John Kenneth Galbraith: View From the Moderate Left
Reviewer Fred Siegel’s conclusion: it is the nasty elitism of Galbraith that makes him no sort of intellectual guide nor mentor for today’s Democratic Party.

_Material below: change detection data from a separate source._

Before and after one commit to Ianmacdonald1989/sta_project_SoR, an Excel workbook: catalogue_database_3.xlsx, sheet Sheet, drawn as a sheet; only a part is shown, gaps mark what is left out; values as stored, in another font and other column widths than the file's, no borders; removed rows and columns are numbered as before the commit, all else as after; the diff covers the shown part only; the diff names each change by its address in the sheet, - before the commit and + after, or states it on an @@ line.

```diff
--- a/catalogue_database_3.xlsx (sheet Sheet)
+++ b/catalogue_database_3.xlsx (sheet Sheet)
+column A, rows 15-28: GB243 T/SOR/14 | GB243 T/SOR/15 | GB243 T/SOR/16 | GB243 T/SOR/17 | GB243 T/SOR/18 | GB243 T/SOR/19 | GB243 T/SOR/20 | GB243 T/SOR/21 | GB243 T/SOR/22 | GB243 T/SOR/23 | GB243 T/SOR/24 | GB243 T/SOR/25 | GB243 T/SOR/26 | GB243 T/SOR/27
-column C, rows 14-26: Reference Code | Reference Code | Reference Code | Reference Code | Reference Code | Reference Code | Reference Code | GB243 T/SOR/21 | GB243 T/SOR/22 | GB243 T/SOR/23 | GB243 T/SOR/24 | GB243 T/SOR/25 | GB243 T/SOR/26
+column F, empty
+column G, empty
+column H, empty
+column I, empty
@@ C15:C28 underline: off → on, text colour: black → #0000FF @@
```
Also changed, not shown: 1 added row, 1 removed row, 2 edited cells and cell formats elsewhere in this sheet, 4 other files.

Galbraith’s most enduring legacy, his intellectual rigidity aside, may be the special sense of style he brought to liberal politics. In The Affluent Society, he spoke of a “new class” of professionals, men and woman of expertise like himself, to whom he entrusted the future of the republic. It was their ability to see beyond what he derisively described as “the conventional wisdom” that entitled them to govern. Those professionals, certain of their moral and intellectual superiority, still speak in Galbraithian cadences about the “silliness” of their opponents. Conservatives have largely broken free of the hauteur of Galbraith’s famous sparring partner, William F. Buckley Jr., but liberals, thanks partly to Galbraith, are still trapped in the vanquished certainties of a bygone age.